[Revision tracking records]

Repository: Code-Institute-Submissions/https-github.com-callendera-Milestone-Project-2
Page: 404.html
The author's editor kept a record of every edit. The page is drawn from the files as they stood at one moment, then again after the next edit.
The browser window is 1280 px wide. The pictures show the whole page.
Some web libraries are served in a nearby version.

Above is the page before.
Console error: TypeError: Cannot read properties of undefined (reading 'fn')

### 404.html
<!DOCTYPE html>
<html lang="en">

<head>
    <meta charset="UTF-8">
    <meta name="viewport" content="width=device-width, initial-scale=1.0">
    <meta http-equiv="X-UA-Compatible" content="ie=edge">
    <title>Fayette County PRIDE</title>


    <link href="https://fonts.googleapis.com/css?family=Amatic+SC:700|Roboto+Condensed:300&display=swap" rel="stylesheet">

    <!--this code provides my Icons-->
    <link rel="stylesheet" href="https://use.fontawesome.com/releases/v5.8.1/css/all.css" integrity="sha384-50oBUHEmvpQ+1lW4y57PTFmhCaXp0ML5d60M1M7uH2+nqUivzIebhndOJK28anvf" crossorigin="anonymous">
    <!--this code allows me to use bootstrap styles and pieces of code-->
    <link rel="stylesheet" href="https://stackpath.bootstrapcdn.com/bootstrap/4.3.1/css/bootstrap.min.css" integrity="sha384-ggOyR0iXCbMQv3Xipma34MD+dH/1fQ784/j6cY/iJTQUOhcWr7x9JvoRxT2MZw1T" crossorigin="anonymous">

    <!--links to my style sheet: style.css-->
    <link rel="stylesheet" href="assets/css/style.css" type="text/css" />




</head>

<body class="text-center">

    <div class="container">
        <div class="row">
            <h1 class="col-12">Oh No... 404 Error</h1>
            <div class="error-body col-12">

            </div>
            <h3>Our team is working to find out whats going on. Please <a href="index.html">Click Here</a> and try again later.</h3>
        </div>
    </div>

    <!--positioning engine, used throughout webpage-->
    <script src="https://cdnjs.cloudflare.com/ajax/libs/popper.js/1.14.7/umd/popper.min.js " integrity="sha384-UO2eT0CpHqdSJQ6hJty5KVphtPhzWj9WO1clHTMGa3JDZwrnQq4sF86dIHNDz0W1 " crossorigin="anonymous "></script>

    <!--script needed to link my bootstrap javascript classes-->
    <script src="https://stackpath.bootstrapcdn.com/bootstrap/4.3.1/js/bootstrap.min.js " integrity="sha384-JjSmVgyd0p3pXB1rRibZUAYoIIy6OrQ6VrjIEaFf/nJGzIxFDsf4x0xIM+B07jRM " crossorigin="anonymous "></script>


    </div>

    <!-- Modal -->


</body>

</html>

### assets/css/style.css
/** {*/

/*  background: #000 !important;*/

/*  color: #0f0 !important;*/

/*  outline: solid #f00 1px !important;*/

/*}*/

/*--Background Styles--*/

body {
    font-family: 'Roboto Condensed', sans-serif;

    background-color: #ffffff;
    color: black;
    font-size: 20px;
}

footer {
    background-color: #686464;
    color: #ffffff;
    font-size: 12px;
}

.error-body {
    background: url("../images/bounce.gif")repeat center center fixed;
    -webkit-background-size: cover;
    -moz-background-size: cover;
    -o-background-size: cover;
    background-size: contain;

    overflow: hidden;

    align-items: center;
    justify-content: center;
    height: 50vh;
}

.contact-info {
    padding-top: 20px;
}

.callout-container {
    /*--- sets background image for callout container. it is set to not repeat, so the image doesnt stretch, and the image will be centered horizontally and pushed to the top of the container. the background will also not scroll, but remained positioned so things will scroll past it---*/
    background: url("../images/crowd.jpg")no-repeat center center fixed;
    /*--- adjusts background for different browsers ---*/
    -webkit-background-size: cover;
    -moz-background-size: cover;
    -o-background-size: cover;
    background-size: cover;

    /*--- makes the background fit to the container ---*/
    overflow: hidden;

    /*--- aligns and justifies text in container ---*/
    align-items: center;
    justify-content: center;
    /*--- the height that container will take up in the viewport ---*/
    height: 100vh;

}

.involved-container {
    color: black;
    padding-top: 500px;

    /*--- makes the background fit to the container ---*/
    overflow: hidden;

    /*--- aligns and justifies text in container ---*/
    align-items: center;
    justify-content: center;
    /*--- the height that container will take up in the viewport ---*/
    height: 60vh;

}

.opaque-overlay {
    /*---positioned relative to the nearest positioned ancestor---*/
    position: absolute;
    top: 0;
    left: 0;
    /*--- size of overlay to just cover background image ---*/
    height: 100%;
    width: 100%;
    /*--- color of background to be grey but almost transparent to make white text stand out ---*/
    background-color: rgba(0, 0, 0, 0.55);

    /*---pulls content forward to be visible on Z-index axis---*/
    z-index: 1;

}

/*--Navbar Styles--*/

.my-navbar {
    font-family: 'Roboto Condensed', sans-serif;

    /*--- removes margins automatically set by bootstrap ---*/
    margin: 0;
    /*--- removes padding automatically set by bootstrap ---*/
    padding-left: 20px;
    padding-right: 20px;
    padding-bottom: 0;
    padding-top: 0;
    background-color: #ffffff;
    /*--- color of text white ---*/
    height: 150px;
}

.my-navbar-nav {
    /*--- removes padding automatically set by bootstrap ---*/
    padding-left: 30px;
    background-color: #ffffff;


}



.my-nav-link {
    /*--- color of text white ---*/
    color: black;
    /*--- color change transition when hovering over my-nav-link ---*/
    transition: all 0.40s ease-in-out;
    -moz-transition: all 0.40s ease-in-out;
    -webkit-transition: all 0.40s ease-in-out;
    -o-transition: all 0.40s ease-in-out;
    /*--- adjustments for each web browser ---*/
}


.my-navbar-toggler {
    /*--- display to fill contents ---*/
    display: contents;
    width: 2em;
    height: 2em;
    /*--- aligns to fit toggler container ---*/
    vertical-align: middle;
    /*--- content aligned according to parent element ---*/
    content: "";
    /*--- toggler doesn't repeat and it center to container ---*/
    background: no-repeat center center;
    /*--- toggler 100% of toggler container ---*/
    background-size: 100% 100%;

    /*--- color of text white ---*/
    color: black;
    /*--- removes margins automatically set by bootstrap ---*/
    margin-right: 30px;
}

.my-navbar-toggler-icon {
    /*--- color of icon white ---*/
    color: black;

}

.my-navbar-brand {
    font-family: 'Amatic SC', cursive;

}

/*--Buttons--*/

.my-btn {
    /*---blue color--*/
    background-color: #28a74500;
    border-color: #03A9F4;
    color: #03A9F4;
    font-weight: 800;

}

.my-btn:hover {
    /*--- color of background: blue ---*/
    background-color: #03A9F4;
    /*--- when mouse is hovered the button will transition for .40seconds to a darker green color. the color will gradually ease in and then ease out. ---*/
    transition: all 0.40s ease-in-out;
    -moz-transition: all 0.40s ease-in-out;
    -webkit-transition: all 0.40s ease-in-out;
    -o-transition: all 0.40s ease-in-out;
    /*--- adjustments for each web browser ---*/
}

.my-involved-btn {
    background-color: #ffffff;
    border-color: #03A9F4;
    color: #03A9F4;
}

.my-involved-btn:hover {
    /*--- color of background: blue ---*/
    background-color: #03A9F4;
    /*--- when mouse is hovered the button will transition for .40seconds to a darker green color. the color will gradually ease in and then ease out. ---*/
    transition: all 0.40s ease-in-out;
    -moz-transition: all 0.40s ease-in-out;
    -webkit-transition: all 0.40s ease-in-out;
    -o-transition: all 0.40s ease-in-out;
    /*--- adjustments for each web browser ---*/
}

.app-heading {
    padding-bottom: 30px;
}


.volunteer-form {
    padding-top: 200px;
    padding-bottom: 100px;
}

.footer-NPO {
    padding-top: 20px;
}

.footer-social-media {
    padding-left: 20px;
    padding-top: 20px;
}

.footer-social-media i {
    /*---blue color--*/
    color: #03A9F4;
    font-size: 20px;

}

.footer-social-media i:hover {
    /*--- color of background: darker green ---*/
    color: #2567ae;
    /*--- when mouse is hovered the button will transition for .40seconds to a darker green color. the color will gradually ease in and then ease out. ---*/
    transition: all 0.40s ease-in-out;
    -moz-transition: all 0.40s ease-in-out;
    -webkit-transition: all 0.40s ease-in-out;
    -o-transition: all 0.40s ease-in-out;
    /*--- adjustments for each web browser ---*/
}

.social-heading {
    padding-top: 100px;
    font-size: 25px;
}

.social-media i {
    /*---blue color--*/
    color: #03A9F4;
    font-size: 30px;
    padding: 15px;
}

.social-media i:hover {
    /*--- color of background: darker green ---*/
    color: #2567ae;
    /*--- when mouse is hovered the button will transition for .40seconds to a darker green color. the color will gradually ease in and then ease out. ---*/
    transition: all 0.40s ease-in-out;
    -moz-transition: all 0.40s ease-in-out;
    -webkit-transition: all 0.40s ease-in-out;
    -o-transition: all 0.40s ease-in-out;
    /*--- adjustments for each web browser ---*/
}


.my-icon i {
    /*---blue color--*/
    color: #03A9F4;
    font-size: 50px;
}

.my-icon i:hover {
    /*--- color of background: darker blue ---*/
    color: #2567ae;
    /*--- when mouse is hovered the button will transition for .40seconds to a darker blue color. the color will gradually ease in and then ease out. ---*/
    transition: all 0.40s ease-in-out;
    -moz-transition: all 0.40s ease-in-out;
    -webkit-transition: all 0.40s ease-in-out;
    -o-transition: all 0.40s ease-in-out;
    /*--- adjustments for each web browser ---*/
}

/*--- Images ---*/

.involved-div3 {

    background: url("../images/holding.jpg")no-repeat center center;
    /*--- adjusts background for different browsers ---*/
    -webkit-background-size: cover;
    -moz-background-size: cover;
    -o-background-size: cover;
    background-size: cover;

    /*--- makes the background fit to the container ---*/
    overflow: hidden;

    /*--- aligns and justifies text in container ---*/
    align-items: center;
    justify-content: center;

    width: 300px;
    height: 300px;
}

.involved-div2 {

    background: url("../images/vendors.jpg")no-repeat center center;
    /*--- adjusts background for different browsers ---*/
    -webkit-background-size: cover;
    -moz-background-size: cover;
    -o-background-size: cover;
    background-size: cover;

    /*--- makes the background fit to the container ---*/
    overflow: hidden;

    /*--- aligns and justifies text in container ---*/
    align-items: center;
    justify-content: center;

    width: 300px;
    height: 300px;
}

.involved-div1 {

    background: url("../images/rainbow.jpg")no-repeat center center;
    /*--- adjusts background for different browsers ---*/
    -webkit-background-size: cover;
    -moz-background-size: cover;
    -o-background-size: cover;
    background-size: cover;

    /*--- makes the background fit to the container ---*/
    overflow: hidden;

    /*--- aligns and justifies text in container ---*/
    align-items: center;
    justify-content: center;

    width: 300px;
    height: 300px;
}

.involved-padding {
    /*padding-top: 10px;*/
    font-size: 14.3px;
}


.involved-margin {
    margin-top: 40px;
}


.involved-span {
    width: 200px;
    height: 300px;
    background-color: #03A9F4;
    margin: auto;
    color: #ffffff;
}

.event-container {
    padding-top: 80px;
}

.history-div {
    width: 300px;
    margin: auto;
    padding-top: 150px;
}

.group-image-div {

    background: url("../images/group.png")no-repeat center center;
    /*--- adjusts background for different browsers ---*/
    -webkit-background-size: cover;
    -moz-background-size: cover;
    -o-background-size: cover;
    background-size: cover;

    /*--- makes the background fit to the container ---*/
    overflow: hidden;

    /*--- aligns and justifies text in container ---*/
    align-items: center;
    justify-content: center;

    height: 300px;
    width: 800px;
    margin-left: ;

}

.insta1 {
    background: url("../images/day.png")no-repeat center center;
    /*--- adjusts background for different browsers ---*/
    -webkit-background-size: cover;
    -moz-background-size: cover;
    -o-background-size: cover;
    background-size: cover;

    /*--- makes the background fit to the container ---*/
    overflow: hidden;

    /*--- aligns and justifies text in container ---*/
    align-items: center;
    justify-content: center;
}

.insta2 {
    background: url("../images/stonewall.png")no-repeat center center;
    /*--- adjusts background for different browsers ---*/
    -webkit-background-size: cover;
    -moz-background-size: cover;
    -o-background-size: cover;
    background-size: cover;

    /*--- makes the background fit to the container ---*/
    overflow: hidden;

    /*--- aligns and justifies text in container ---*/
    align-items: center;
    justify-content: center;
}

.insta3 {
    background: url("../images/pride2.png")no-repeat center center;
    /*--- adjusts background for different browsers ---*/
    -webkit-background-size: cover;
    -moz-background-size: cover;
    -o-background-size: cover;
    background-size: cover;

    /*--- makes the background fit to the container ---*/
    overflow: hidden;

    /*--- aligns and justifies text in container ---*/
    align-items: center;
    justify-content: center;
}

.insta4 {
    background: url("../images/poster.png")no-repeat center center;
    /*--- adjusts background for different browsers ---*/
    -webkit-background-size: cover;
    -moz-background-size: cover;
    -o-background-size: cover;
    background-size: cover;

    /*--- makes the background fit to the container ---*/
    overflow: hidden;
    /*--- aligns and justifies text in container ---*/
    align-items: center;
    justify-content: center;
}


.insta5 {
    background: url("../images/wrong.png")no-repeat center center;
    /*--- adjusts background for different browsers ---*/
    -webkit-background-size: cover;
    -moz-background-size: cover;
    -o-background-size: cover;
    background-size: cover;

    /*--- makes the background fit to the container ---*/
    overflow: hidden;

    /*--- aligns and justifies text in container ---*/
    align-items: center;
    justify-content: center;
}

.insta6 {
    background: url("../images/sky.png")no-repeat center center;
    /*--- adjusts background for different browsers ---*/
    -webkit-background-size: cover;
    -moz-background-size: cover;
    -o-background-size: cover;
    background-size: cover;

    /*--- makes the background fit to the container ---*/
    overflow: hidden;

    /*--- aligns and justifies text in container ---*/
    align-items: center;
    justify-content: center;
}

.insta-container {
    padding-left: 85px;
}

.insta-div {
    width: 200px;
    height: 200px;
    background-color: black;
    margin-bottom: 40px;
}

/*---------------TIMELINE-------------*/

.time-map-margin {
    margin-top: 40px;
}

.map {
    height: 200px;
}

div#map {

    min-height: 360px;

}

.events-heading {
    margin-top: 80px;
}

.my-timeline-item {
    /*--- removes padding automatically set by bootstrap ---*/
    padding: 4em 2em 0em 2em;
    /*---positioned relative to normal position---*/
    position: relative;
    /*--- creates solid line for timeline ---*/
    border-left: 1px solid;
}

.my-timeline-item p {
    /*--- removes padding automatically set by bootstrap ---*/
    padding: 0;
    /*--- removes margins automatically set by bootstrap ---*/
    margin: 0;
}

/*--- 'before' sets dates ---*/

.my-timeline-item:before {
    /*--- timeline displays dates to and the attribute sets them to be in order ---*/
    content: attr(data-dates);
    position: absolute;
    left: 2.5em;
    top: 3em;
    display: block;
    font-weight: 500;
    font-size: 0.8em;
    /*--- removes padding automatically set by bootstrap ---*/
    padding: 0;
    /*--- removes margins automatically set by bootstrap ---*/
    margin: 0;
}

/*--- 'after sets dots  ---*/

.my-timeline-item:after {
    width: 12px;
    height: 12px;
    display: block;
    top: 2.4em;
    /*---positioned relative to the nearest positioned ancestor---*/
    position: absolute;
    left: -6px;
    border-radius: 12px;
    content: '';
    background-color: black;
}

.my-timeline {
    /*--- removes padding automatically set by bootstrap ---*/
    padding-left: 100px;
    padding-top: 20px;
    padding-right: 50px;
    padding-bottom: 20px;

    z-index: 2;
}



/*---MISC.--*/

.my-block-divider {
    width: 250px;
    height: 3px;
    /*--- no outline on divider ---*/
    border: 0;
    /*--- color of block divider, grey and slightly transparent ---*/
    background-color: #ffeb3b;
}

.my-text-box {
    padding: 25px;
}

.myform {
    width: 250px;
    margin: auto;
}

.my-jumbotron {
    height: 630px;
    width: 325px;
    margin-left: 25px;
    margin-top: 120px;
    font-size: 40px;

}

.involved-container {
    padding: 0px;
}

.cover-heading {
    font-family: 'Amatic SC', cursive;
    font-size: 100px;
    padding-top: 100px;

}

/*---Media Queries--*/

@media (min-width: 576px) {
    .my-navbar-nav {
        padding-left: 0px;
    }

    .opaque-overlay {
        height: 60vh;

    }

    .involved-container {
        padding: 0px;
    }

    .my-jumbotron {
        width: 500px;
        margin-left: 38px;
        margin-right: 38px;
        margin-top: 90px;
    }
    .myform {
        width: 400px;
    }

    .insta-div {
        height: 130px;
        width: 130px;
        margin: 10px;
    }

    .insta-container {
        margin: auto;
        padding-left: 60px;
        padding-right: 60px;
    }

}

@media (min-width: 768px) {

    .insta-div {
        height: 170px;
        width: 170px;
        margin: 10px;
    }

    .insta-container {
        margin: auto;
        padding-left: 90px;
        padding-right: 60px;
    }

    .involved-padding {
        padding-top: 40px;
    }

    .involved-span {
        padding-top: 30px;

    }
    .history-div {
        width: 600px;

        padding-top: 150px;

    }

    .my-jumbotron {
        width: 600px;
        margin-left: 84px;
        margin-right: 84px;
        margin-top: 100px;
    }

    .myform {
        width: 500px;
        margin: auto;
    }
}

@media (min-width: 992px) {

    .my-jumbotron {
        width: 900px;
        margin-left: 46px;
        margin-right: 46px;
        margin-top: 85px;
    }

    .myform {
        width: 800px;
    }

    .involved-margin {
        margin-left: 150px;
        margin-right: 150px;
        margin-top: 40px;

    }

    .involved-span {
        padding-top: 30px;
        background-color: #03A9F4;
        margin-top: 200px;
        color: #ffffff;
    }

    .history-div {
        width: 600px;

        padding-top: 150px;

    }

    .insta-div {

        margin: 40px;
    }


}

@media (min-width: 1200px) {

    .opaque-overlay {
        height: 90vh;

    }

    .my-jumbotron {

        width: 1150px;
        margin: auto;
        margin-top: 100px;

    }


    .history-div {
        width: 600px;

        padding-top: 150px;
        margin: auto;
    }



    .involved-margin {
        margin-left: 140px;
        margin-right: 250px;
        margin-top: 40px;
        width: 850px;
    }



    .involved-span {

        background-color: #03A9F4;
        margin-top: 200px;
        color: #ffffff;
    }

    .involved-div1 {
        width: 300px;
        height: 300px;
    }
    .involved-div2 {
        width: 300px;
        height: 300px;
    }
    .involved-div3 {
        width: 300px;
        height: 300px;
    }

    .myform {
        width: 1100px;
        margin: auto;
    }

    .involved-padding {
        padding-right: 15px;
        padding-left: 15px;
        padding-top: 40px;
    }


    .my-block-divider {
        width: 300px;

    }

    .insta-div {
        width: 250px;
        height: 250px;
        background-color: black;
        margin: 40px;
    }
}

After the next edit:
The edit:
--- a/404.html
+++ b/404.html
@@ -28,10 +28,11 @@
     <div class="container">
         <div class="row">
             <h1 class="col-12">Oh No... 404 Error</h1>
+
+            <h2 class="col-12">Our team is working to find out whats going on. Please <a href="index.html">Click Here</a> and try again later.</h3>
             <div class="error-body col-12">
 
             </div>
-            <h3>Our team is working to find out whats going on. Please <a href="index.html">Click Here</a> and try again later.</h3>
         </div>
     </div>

YOUR TASK >> Scan the data for the string "right" and copy each line in which it occurs.

ANSWER TO THIS TASK >>
    padding-right: 20px;
    margin-right: 30px;
    padding-right: 50px;
        margin-right: 38px;
        padding-right: 60px;
        padding-right: 60px;
        margin-right: 84px;
        margin-right: 46px;
        margin-right: 150px;
        margin-right: 250px;
        padding-right: 15px;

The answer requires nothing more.